Sixteen years after Congress first told the federal government to create a national, publicly-accessible database enabling used car buyers to check if a vehicle has been stolen or salvaged, we are getting action.

The Department of Justice is finally making the database available to consumers Friday, something that happened only after Public Citizen, joined by Consumers for Auto Reliability and Safety, and Consumer Action, sued the DOJ last year. The database will contain information on vehicles reported by insurance companies, salvagers and junk yards.

READ more about the lawsuit.

While this is a huge step in the public’s favor, the problem is nowhere near over.  New York and California are refusing to make the vehicle data available to the public, though they do sell it to private companies, such as Carfax.

In response, Public Citizen held a telephone news conference today to discuss the need for this data to be readily available to the public.

Bill Ellsworth of Jamul, Calif., whose son was killed five years ago in a crash involving a salvaged vehicle that had no airbags. Instead, the compartment for the airbags was stuffed with papers.  He said he was outraged that the state of California was more interested in making money than saving lives.  If this database had been created in a timely manner, the vehicle that his son was riding in might never have been on the road.
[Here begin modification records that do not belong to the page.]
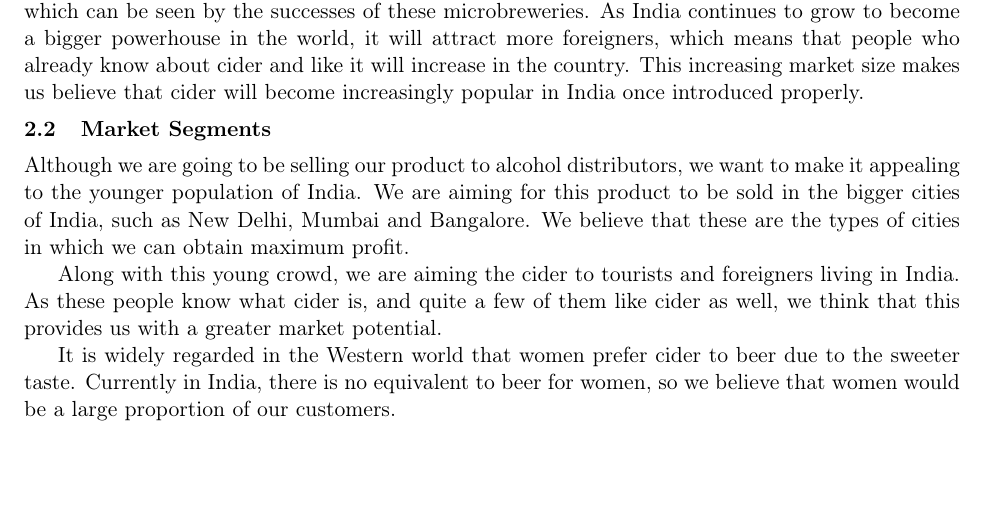
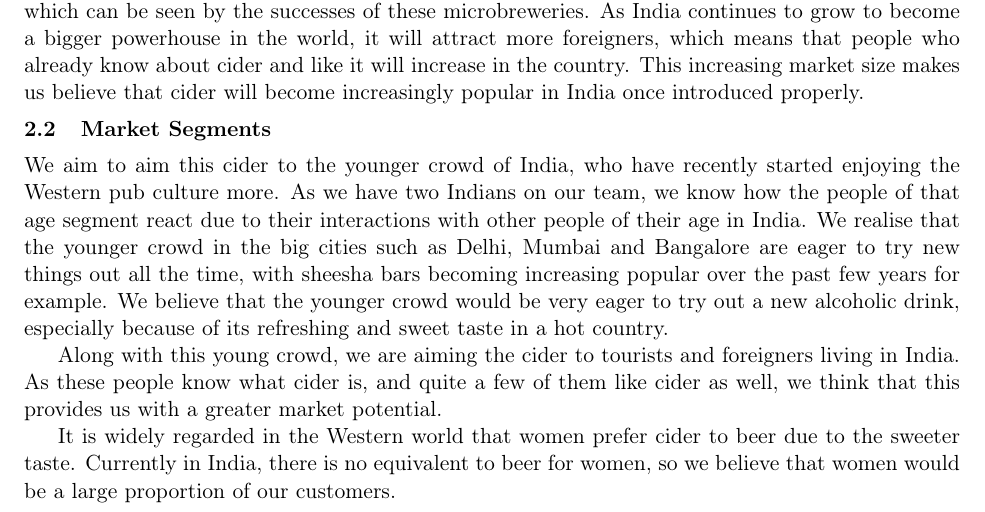
Before and after one commit to giovannic/baloo, a LaTeX document (shimlagold.tex): part of page 9 of 35, cut so that both start at the same text, the shorter picture padded with empty space. Compiled offline with pdfLaTeX.

Commit message:
Update shimlagold.tex

```diff
--- a/shimlagold.tex
+++ b/shimlagold.tex
@@ -246,11 +246,15 @@ As we can see, there is a large market for alcohol in India, who are eager to tr
   %Addressable market of...
 
   \subsection{Market Segments}
-Although we are going to be selling our product to alcohol distributors, we want
-to make it appealing to the younger population of India. We are aiming for this
-product to be sold in the bigger cities of India, such as New Delhi, Mumbai and
-Bangalore. We believe that these are the types of cities in which we can
-obtain maximum profit.
+  We aim to aim this cider to the younger crowd of India, who have recently
+  started enjoying the Western pub culture more. As we have two Indians on our
+  team, we know how the people of that age segment react due to their interactions
+  with other people of their age in India. We realise that the younger crowd in
+  the big cities such as Delhi, Mumbai and Bangalore are eager to try new things
+  out all the time, with sheesha bars becoming increasing popular over the past
+  few years for example. We believe that the younger crowd would be very eager to
+  try out a new alcoholic drink, especially because of its refreshing and sweet
+  taste in a hot country.
 
 Along with this young crowd, we are aiming the cider to tourists and foreigners
 living in India. As these people know what cider is, and quite a few of them
```
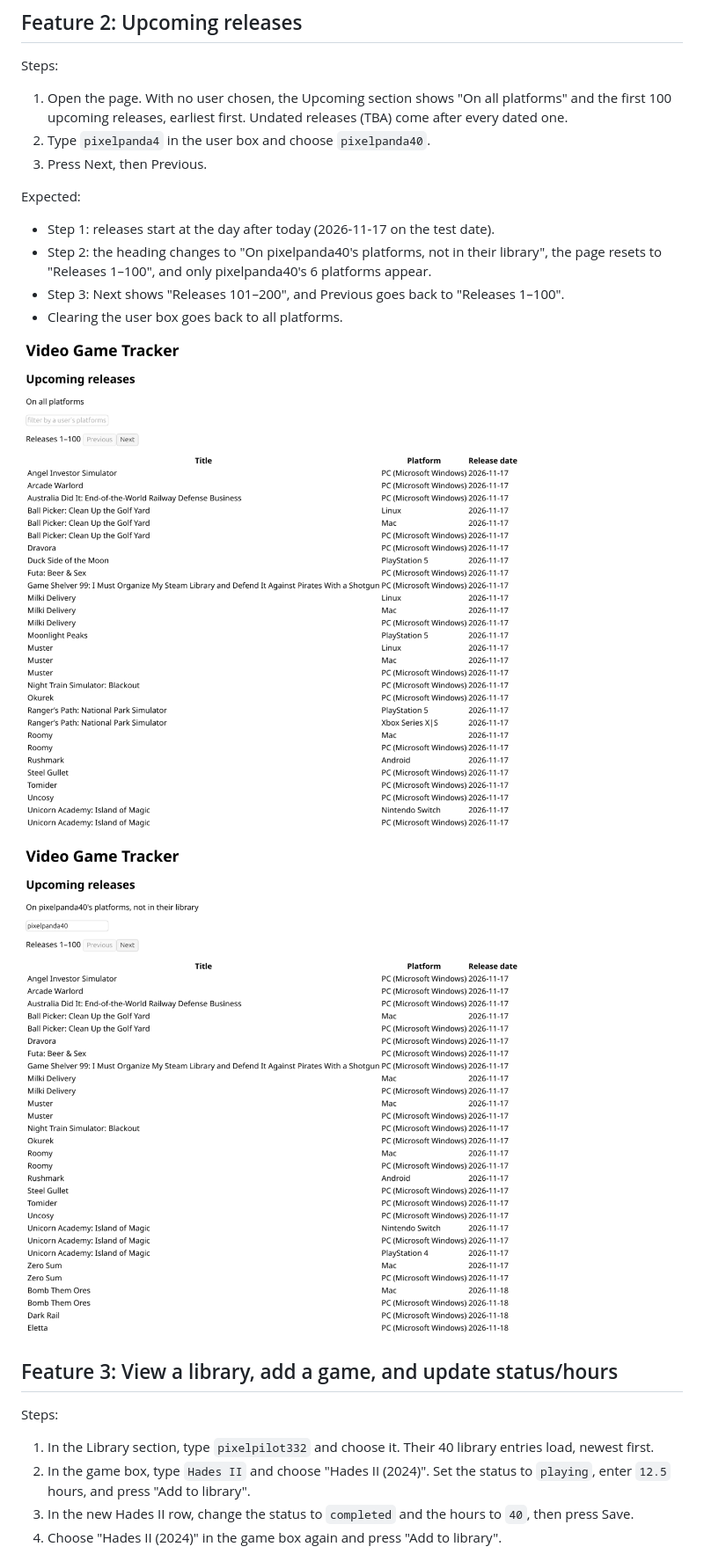
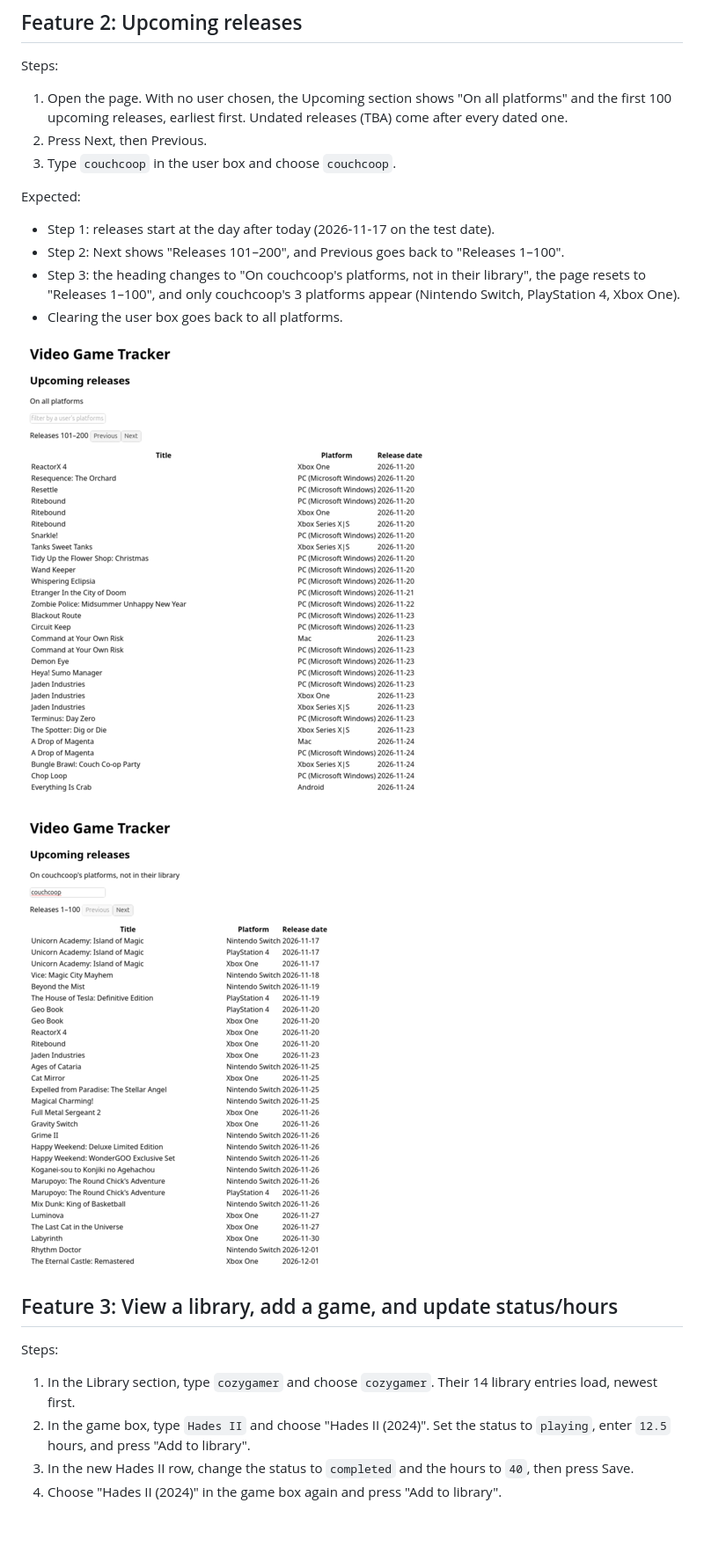
Before and after one commit to z4ab/cs348-project, a Markdown page: docs/feature-tests.md, the part around one of its changes. Shown at 88% size. GitHub-like rendering; pictures changed too: docs/screenshots/feature2-upcoming-all.png, docs/screenshots/feature2-upcoming-user.png; blank space fills up the shorter version.

```diff
--- a/docs/feature-tests.md
+++ b/docs/feature-tests.md
@@ -20,13 +20,13 @@ Expected: "Releases 1–10" and 10 Switch releases whose titles contain "Zelda",
 Steps:
 
 1. Open the page. With no user chosen, the Upcoming section shows "On all platforms" and the first 100 upcoming releases, earliest first. Undated releases (TBA) come after every dated one.
-2. Type `pixelpanda4` in the user box and choose `pixelpanda40`.
-3. Press Next, then Previous.
+2. Press Next, then Previous.
+3. Type `couchcoop` in the user box and choose `couchcoop`.
 
 Expected:
 
 - Step 1: releases start at the day after today (2026-11-17 on the test date).
-- Step 2: the heading changes to "On pixelpanda40's platforms, not in their library", the page resets to "Releases 1–100", and only pixelpanda40's 6 platforms appear.
-- Step 3: Next shows "Releases 101–200", and Previous goes back to "Releases 1–100".
+- Step 2: Next shows "Releases 101–200", and Previous goes back to "Releases 1–100".
+- Step 3: the heading changes to "On couchcoop's platforms, not in their library", the page resets to "Releases 1–100", and only couchcoop's 3 platforms appear (Nintendo Switch, PlayStation 4, Xbox One).
 - Clearing the user box goes back to all platforms.
 
@@ -38,7 +38,7 @@ Expected:
 
 Steps:
 
-1. In the Library section, type `pixelpilot332` and choose it. Their 40 library entries load, newest first.
+1. In the Library section, type `cozygamer` and choose `cozygamer`. Their 14 library entries load, newest first.
 2. In the game box, type `Hades II` and choose "Hades II (2024)". Set the status to `playing`, enter `12.5` hours, and press "Add to library".
 3. In the new Hades II row, change the status to `completed` and the hours to `40`, then press Save.
 4. Choose "Hades II (2024)" in the game box again and press "Add to library".
```
Also changed, not shown: other parts of docs/feature-tests.md (+5 -6 lines), docs/screenshots/feature3-library-duplicate.png, docs/screenshots/feature3-library-picker.png.
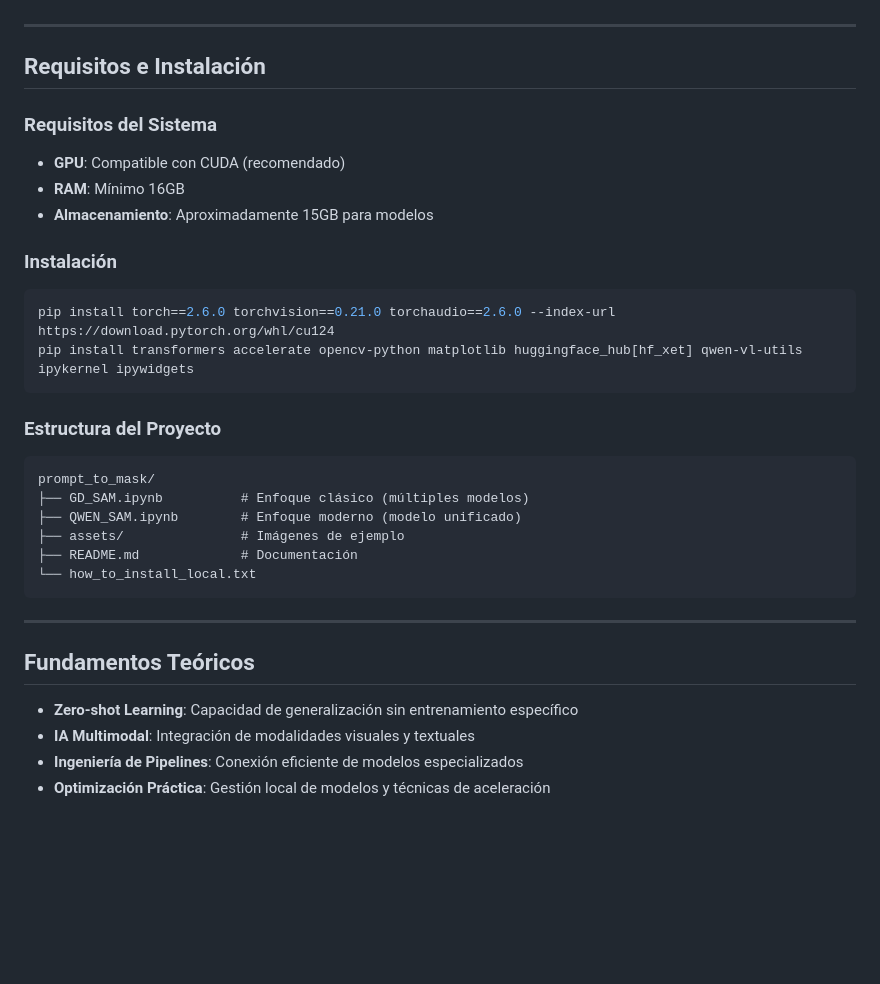
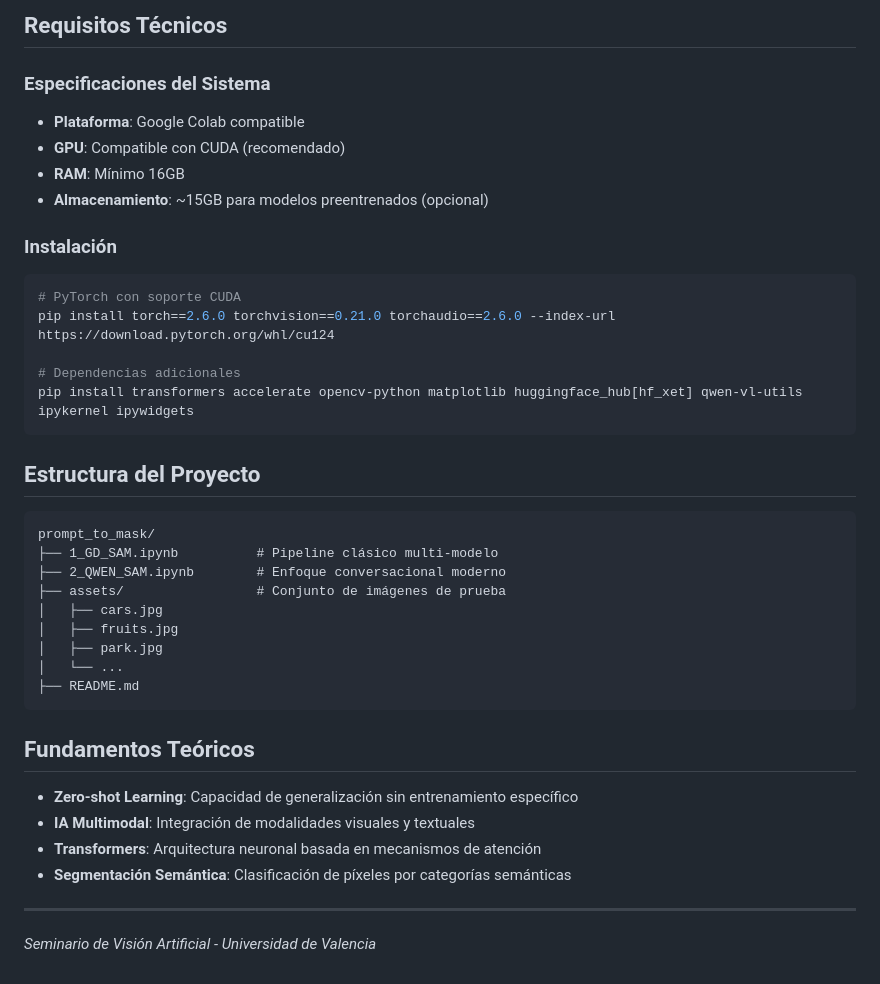
Before and after one commit to sergiovillanueva/prompt_to_mask, a Markdown page: README.md, the part around one of its changes. Rendered like a GitHub page; blank space fills up the shorter version.

````diff
--- a/README.md
+++ b/README.md
@@ -67,33 +61,42 @@ Conversación Natural → Qwen2.5-VL → JSON Estructurado → SAM → Máscaras
+## Requisitos Técnicos
+
+### Especificaciones del Sistema
+- **Plataforma**: Google Colab compatible
+- **GPU**: Compatible con CUDA (recomendado)
+- **RAM**: Mínimo 16GB
+- **Almacenamiento**: ~15GB para modelos preentrenados (opcional)
+
+### Instalación
+
+```bash
+# PyTorch con soporte CUDA
+pip install torch==2.6.0 torchvision==0.21.0 torchaudio==2.6.0 --index-url https://download.pytorch.org/whl/cu124
+
+# Dependencias adicionales
+pip install transformers accelerate opencv-python matplotlib huggingface_hub[hf_xet] qwen-vl-utils ipykernel ipywidgets
+```
+
+## Estructura del Proyecto
+
+```
+prompt_to_mask/
+├── 1_GD_SAM.ipynb          # Pipeline clásico multi-modelo
+├── 2_QWEN_SAM.ipynb        # Enfoque conversacional moderno
+├── assets/                 # Conjunto de imágenes de prueba
+│   ├── cars.jpg
+│   ├── fruits.jpg
+│   ├── park.jpg
+│   └── ...
+├── README.md
+```
+
+## Fundamentos Teóricos
+
+- **Zero-shot Learning**: Capacidad de generalización sin entrenamiento específico
+- **IA Multimodal**: Integración de modalidades visuales y textuales
+- **Transformers**: Arquitectura neuronal basada en mecanismos de atención
+- **Segmentación Semántica**: Clasificación de píxeles por categorías semánticas
 
 ---
 
-## Requisitos e Instalación
-
-### Requisitos del Sistema
-- **GPU**: Compatible con CUDA (recomendado)
-- **RAM**: Mínimo 16GB
-- **Almacenamiento**: Aproximadamente 15GB para modelos
-
-### Instalación
-```bash
-pip install torch==2.6.0 torchvision==0.21.0 torchaudio==2.6.0 --index-url https://download.pytorch.org/whl/cu124
-pip install transformers accelerate opencv-python matplotlib huggingface_hub[hf_xet] qwen-vl-utils ipykernel ipywidgets
-```
-
-### Estructura del Proyecto
-```
-prompt_to_mask/
-├── GD_SAM.ipynb          # Enfoque clásico (múltiples modelos)
-├── QWEN_SAM.ipynb        # Enfoque moderno (modelo unificado)
-├── assets/               # Imágenes de ejemplo
-├── README.md             # Documentación
-└── how_to_install_local.txt
-```
-
----
-
-## Fundamentos Teóricos
-- **Zero-shot Learning**: Capacidad de generalización sin entrenamiento específico
-- **IA Multimodal**: Integración de modalidades visuales y textuales
-- **Ingeniería de Pipelines**: Conexión eficiente de modelos especializados
-- **Optimización Práctica**: Gestión local de modelos y técnicas de aceleración
+*Seminario de Visión Artificial - Universidad de Valencia*
````
Also changed, not shown: other parts of README.md (+41 -47 lines), assets/bananas.jpg (added), assets/cells.jpg (deleted), assets/logo_etse.jpg (added), 3 other files.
SEE if your state is participating in the National Motor Vehicle Title Information System (NMVTIS).

READ the press release.